In Mid June the Ohio-based Buckeye Institute for Public Policy Solutions filed an amicus brief in Acheson Hotels v. Laufer, calling on the U.S. Supreme Court to safeguard the American judicial system from abuse and send a clear message that lawsuits must be based on actual injury or harm. National REIA (along with a few others) joined The Buckeye Institute in filing the brief.
“Testers have been a vexation on rental owners for many years as they literally waste everyone’s time going through a process to rent a unit and never doing so. It is not uncommon for five or six testers to visit a site to build up theoretical complaints against an owner for some minor violation. But at least those testers are going through the paces of trying to show up at a property and experiencing whatever violation they allege.”
“The newest iteration of testers are literally phoning it in. It’s time for the courts, which opened up this venue to a cottage industry, to close down this loophole. Fair housing and ADA violations can be very serious, but the undermining of the law, word and spirit, by theoretically constructed lawsuits only serves to fatten the wallet of lawyers. With no actual harm created, these cases represent what would historically have been called frivolous lawsuits. It’s time for courts to shut them down. The National Real Estate Investors Association is proud to stand with the Buckeye Institute and many other groups in asking for relief from this undermining of the rule of law.” Said Charles Tassell, COO National REIA.
An excerpt from the media release issued by the Buckeye Insitute:

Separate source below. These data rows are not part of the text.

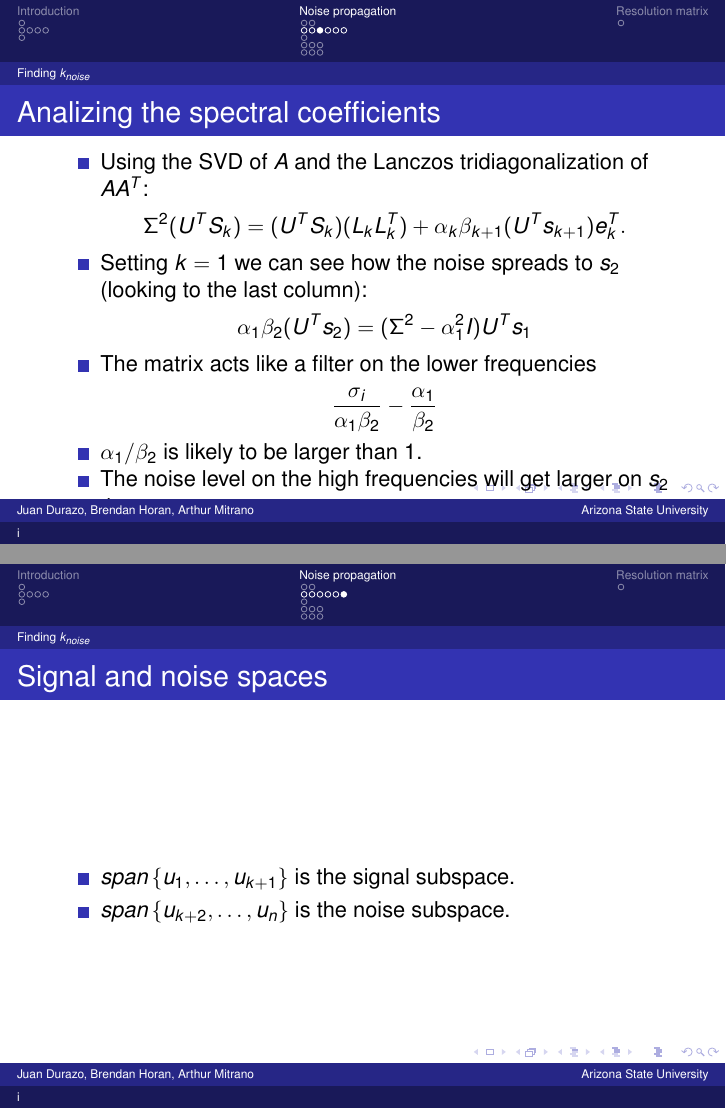
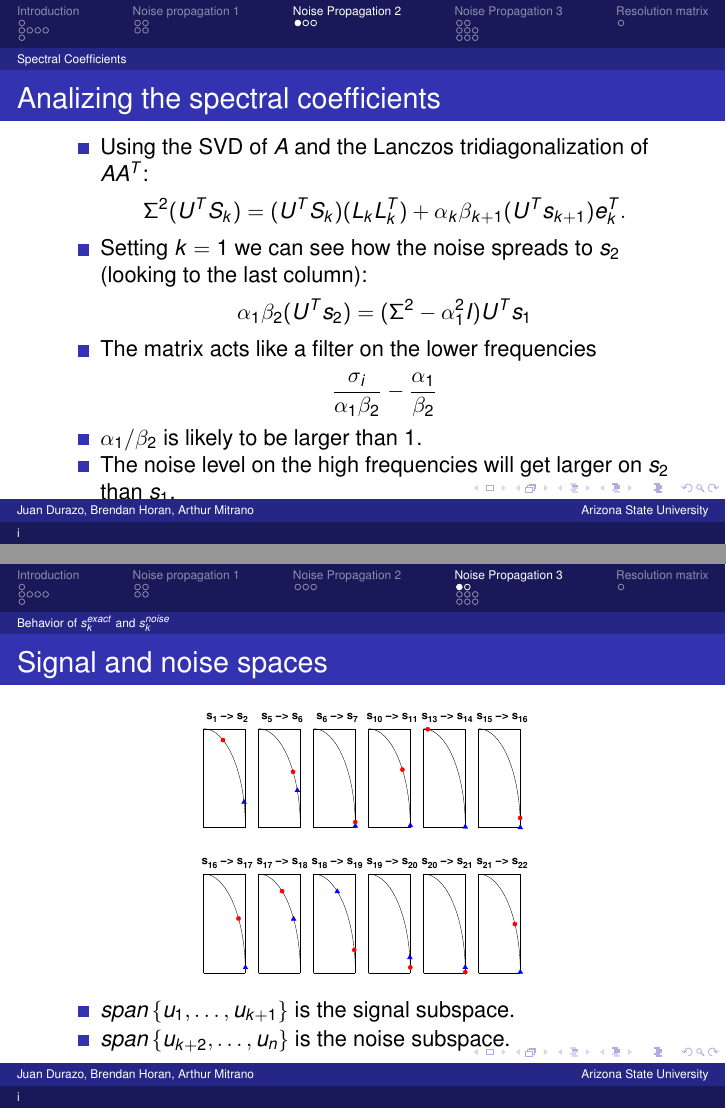
Before and after one commit to arthurmitrano/noisePropagationBidiagonalization, LaTeX slides (tex/presentation/presentation.tex): pages 13 and 16 of 25, joined at a grey line. Compiled offline with pdfLaTeX.

Commit message:
Added subsections

```diff
--- a/tex/presentation/presentation.tex
+++ b/tex/presentation/presentation.tex
@@ -306,6 +306,8 @@ process}
 % We include the plot of the singular vectors to show that their frequency get
 % higher for smaller singular values ($k$ increasing).
 
+\section{Noise Propagation 2}
+\subsection{Spectral Coefficients}
 \begin{frame}{Analizing the spectral coefficients}
   \begin{itemize}
     \item Using the SVD of $A$ and the Lanczos tridiagonalization of $AA^{T}$:
@@ -374,9 +376,11 @@ process}
 % summarize how the noise is being spread, i.e., being filter out on the lower
 % frequencies and amplified on the higher ones.
 
+\section{Noise Propagation 3}
+\subsection{Behavior of $s_{k}^{exact}$ and $s_{k}^{noise}$}
 \begin{frame}{Signal and noise spaces}
   \begin{center}
-    %\includegraphics[width=0.35\linewidth]{img/signal_noise_space}
+    \includegraphics[width=0.55\linewidth]{figures/run1/signal_noise_space}
   \end{center}
   \begin{itemize}
     \item $span\left\{u_{1},\ldots,u_{k+1}\right\}$ is the signal subspace.
```
Also changed, not shown: tex/presentation/presentation.tex (6 more changed lines).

“Deborah Laufer describes herself as an Americans with Disabilities Act (ADA) “tester.” She frequently visits hotel, motel, and bed-and-breakfast websites to see if those websites contain information that she believes is required by the ADA and—even though she has suffered no injury or harm—has filed more than 600 federal lawsuits against hotel owners and operators for what she deems is insufficient or unclear information regarding ADA access. In this case, Ms. Laufer admits that she had no intention of staying at the Coast Village Inn and Cottages. Her visit to the website was to create the pretext for the lawsuit.”